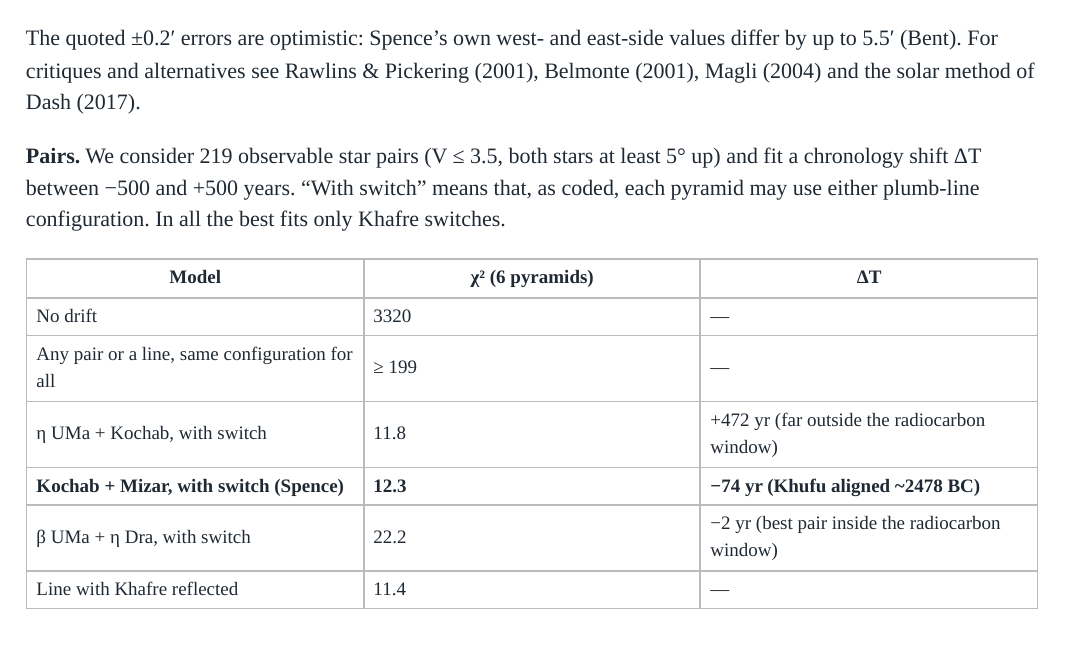
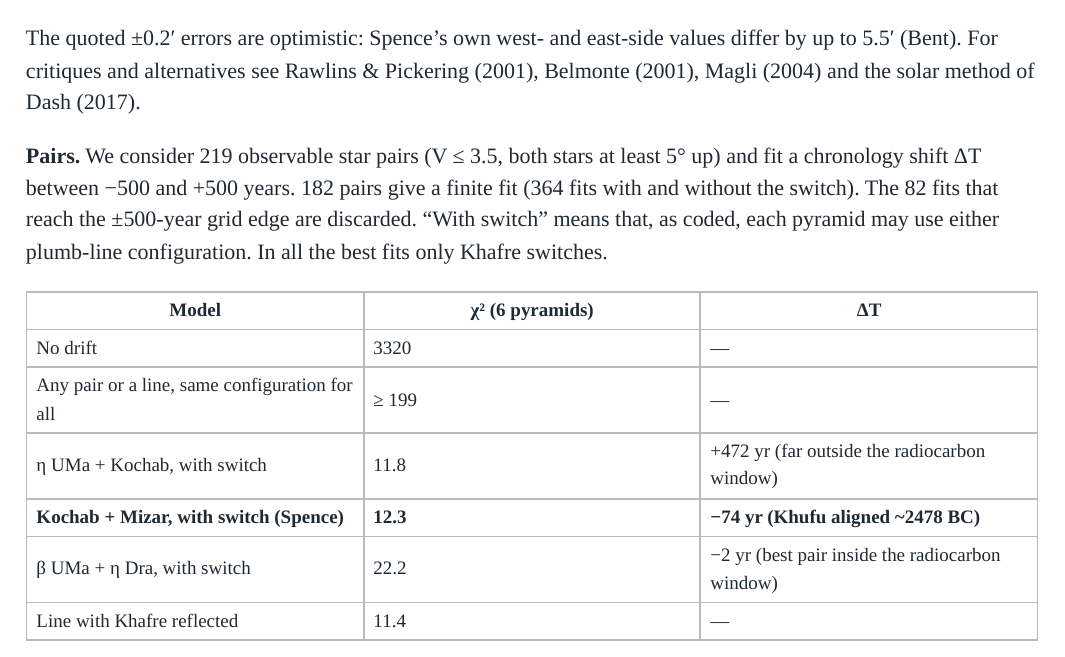
Before and after one commit to decalion89/pir-mides-, a LaTeX document (preprint/preprint_en.tex): part of page 7 of 9, cut so that both start at the same text. The pictures show the PDF file preprint/preprint_en.pdf that the author committed with the source.

Commit message:
Preprint: número exacto de pares con ajuste en la sección de orientación (revisión final aprobada)
Co-Authored-By: Claude Opus 5.5 <noreply@anthropic.com>
Claude-Session: https://claude.ai/code/session_01H8QxbT8VH6T1r19TKDsZu9

```diff
--- a/preprint/preprint_en.tex
+++ b/preprint/preprint_en.tex
@@ -621,9 +621,10 @@ method of Dash (2017).
 
 \textbf{Pairs.} We consider 219 observable star pairs (V ≤ 3.5, both
 stars at least 5° up) and fit a chronology shift ΔT between −500 and
-+500 years. ``With switch'' means that, as coded, each pyramid may use
-either plumb-line configuration. In all the best fits only Khafre
-switches.
++500 years. 182 pairs give a finite fit (364 fits with and without the
+switch). The 82 fits that reach the ±500-year grid edge are discarded.
+``With switch'' means that, as coded, each pyramid may use either
+plumb-line configuration. In all the best fits only Khafre switches.
 
 \begin{longtable}[]{@{}
   >{\raggedright\arraybackslash}p{(\columnwidth - 4\tabcolsep) * \real{0.3333}}
```
Also changed, not shown: preprint/preprint_en.md (+1 -1 lines), preprint/preprint_en.pdf, 1 other file.
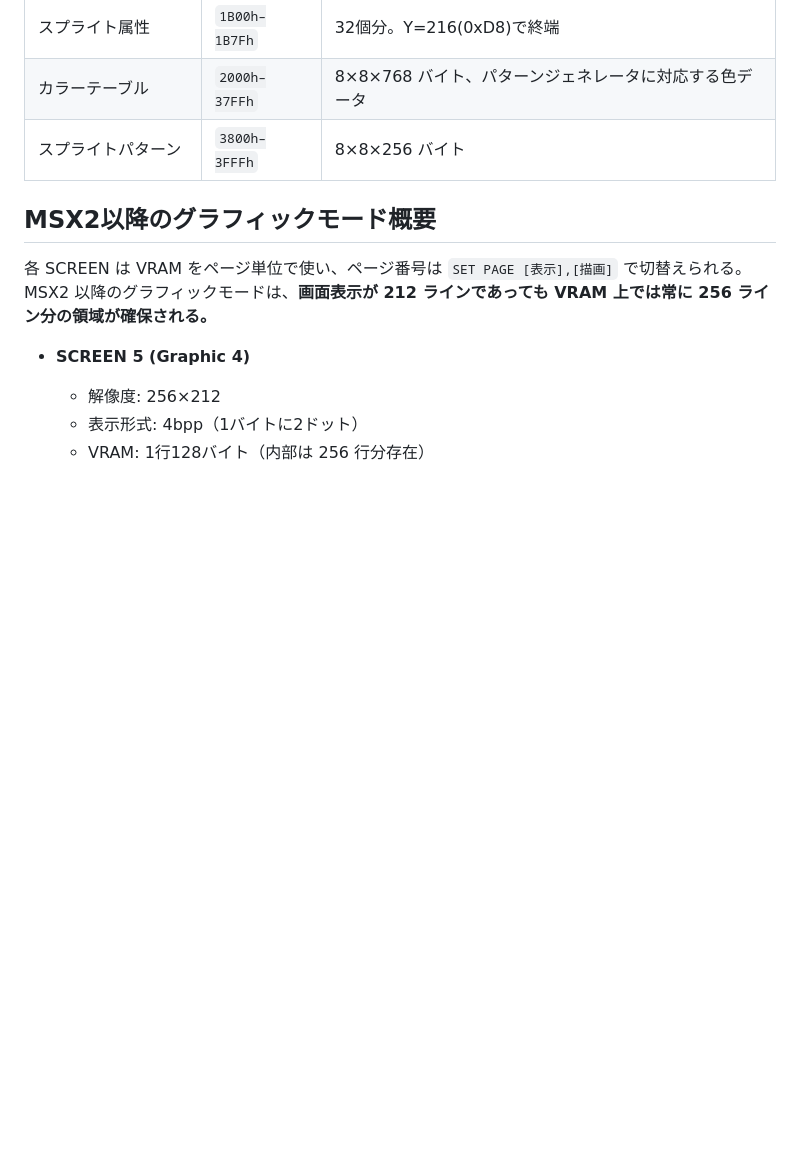
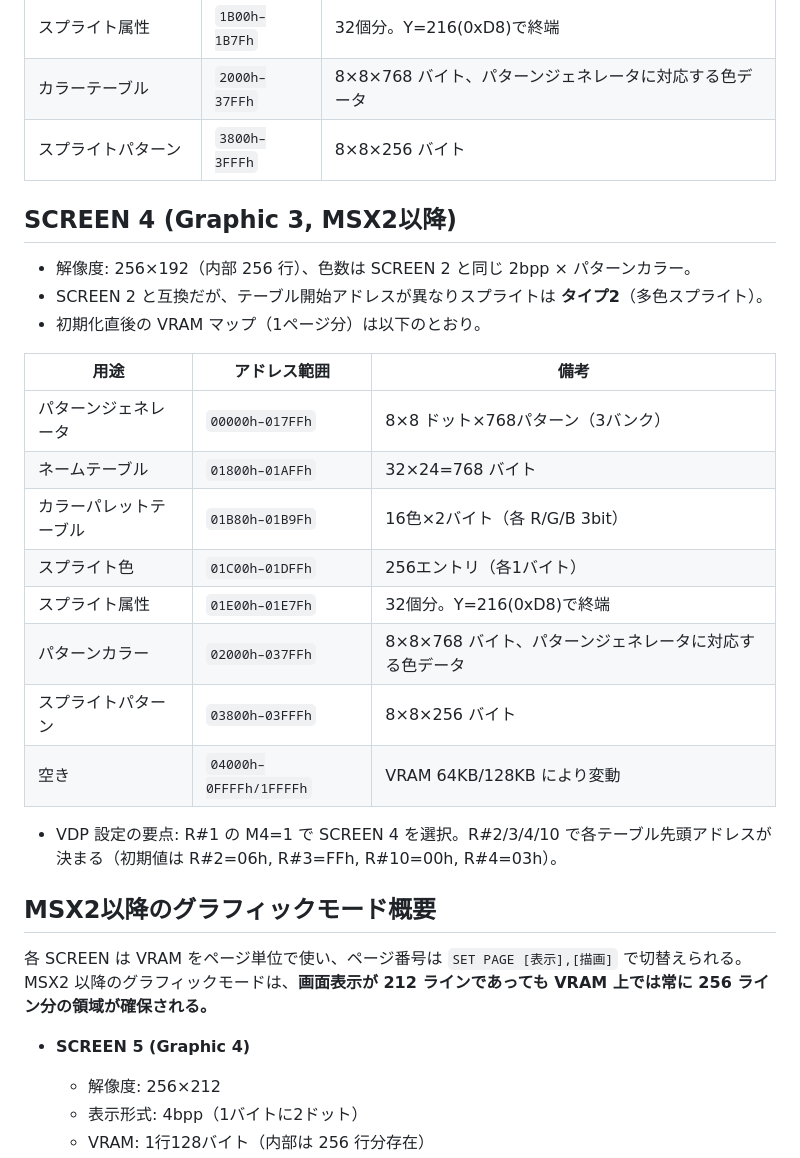
Before and after one commit to harayoki/msx_pyutils, a Markdown page: techdocs/vram_layouts.md, the part around the change. GitHub-like rendering; blank space fills up the shorter version.

Commit message:
Add SCREEN 4 VRAM layout documentation

```diff
--- a/techdocs/vram_layouts.md
+++ b/techdocs/vram_layouts.md
@@ -11,6 +11,24 @@
 | スプライト属性 | `1B00h–1B7Fh` | 32個分。Y=216(0xD8)で終端 |
 | カラーテーブル | `2000h–37FFh` | 8×8×768 バイト、パターンジェネレータに対応する色データ |
 | スプライトパターン | `3800h–3FFFh` | 8×8×256 バイト |
+
+## SCREEN 4 (Graphic 3, MSX2以降)
+- 解像度: 256×192（内部 256 行）、色数は SCREEN 2 と同じ 2bpp × パターンカラー。
+- SCREEN 2 と互換だが、テーブル開始アドレスが異なりスプライトは **タイプ2**（多色スプライト）。
+- 初期化直後の VRAM マップ（1ページ分）は以下のとおり。
+
+| 用途 | アドレス範囲 | 備考 |
+| --- | --- | --- |
+| パターンジェネレータ | `00000h–017FFh` | 8×8 ドット×768パターン（3バンク） |
+| ネームテーブル | `01800h–01AFFh` | 32×24=768 バイト |
+| カラーパレットテーブル | `01B80h–01B9Fh` | 16色×2バイト（各 R/G/B 3bit） |
+| スプライト色 | `01C00h–01DFFh` | 256エントリ（各1バイト） |
+| スプライト属性 | `01E00h–01E7Fh` | 32個分。Y=216(0xD8)で終端 |
+| パターンカラー | `02000h–037FFh` | 8×8×768 バイト、パターンジェネレータに対応する色データ |
+| スプライトパターン | `03800h–03FFFh` | 8×8×256 バイト |
+| 空き | `04000h–0FFFFh/1FFFFh` | VRAM 64KB/128KB により変動 |
+
+- VDP 設定の要点: R#1 の M4=1 で SCREEN 4 を選択。R#2/3/4/10 で各テーブル先頭アドレスが決まる（初期値は R#2=06h, R#3=FFh, R#10=00h, R#4=03h）。
 
 ## MSX2以降のグラフィックモード概要
 各 SCREEN は VRAM をページ単位で使い、ページ番号は `SET PAGE [表示],[描画]` で切替えられる。
```
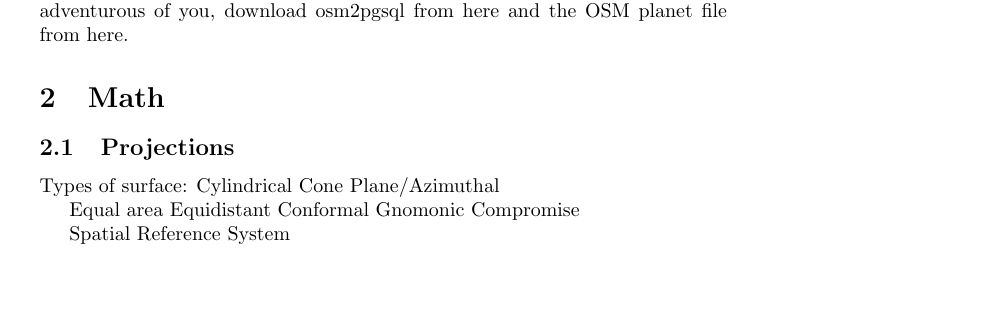
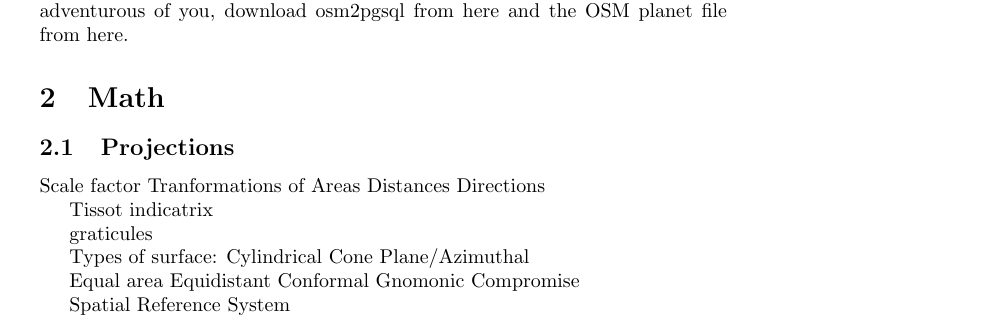
Before and after one commit to mishok13/writings, a LaTeX document (talks&tutorials/pycon-2011-tutorial-files/handouts.tex): part of the page, cut so that both start at the same text, the shorter picture padded with empty space. Compiled offline with pdfLaTeX.

Commit message:
Outlines for projections finished, added stub subsection on color schemes

```diff
--- a/talks&tutorials/pycon-2011-tutorial-files/handouts.tex
+++ b/talks&tutorials/pycon-2011-tutorial-files/handouts.tex
@@ -39,6 +39,17 @@ For the most adventurous of you, download osm2pgsql from here and the OSM planet
 
 \subsection{Projections}
 
+Scale factor
+Tranformations of
+Areas
+Distances
+Directions
+
+Tissot indicatrix
+
+graticules
+
+
 Types of surface:
 Cylindrical
 Cone
```
Also changed, not shown: talks&tutorials/pycon-2011-tutorial-files/handouts.tex (6 more changed lines).
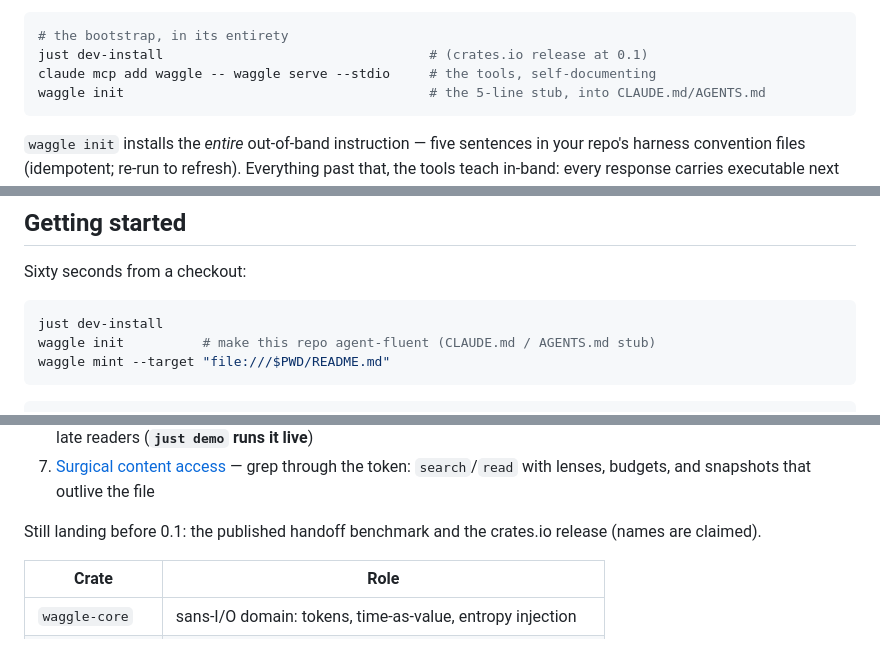
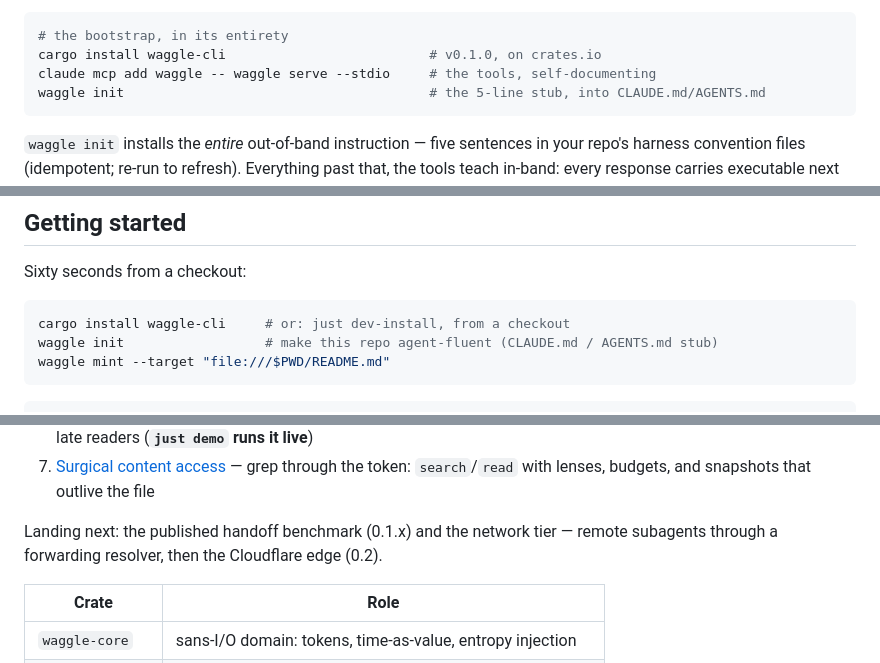
Before and after one commit to modiqo/waggle, a Markdown page: README.md, 3 parts joined by grey strips. Rendered like a GitHub page.

Commit message:
release: v0.1.0 — all 11 crates published to crates.io
cargo install waggle-cli is real. README bootstrap and status updated;
CP-9 row flipped (handoff study moves to 0.1.x pending provider choice).

````diff
--- a/README.md
+++ b/README.md
@@ -102,7 +102,7 @@ log** — migration is a stream, because the log is the truth.
 
 ```bash
 # the bootstrap, in its entirety
-just dev-install                                  # (crates.io release at 0.1)
+cargo install waggle-cli                          # v0.1.0, on crates.io
 claude mcp add waggle -- waggle serve --stdio     # the tools, self-documenting
 waggle init                                       # the 5-line stub, into CLAUDE.md/AGENTS.md
 ```
@@ -122,8 +122,8 @@ Codex session resolves.
 Sixty seconds from a checkout:
 
 ```bash
-just dev-install
-waggle init          # make this repo agent-fluent (CLAUDE.md / AGENTS.md stub)
+cargo install waggle-cli     # or: just dev-install, from a checkout
+waggle init                  # make this repo agent-fluent (CLAUDE.md / AGENTS.md stub)
 waggle mint --target "file:///$PWD/README.md"
 ```
 
@@ -158,8 +158,9 @@ are and what your paths forward and back are.
 6. [The full lifecycle](docs/guide/06-the-full-lifecycle.md) — one mission followed end to end: lineage, projections, slices, and the correction that reaches late readers (**`just demo` runs it live**)
 7. [Surgical content access](docs/guide/07-surgical-content.md) — grep through the token: `search`/`read` with lenses, budgets, and snapshots that outlive the file
 
-Still landing before 0.1: the published handoff benchmark and the
-crates.io release (names are claimed).
+Landing next: the published handoff benchmark (0.1.x) and the network
+tier — remote subagents through a forwarding resolver, then the
+Cloudflare edge (0.2).
 
 | Crate | Role |
 |---|---|
````
Also changed, not shown: other parts of README.md (+1 -1 lines), docs/design/14-execution-plan.md (+1 -1 lines).
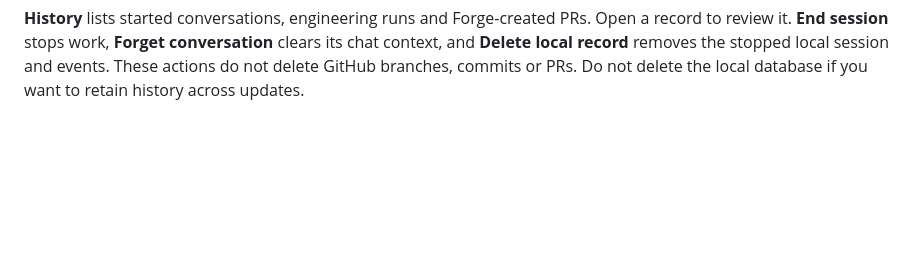
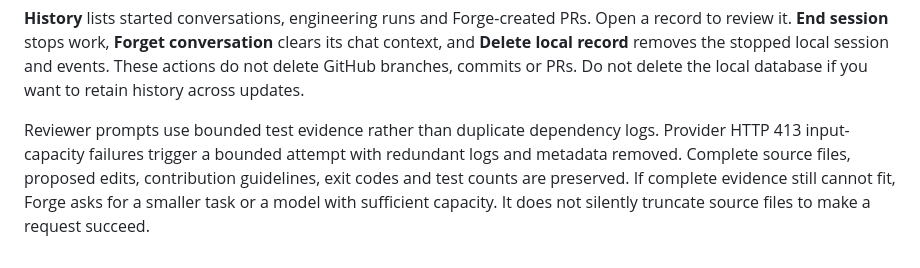
Before and after one commit to KaartikeyKusshwaha/Forge, a Markdown page: README.md, the part around the change. Rendered like a GitHub page; blank space fills up the shorter version.

Commit message:
Document capacity recovery and Python dependency preparation

```diff
--- a/README.md
+++ b/README.md
@@ -241,3 +241,11 @@ Open a record to review it. **End session** stops work, **Forget conversation**
 clears its chat context, and **Delete local record** removes the stopped local
 session and events. These actions do not delete GitHub branches, commits or PRs.
 Do not delete the local database if you want to retain history across updates.
+
+
+Reviewer prompts use bounded test evidence rather than duplicate dependency logs.
+Provider HTTP 413 input-capacity failures trigger a bounded attempt with redundant
+logs and metadata removed. Complete source files, proposed edits, contribution
+guidelines, exit codes and test counts are preserved. If complete evidence still
+cannot fit, Forge asks for a smaller task or a model with sufficient capacity.
+It does not silently truncate source files to make a request succeed.
```
Also changed, not shown: docs/SANDBOX.md (+4 -2 lines).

◆ Instructions for the task ◆
Look through the records for the string "test". Copy every line that has it.

◆ Answer section ◆
+Reviewer prompts use bounded test evidence rather than duplicate dependency logs.
+guidelines, exit codes and test counts are preserved. If complete evidence still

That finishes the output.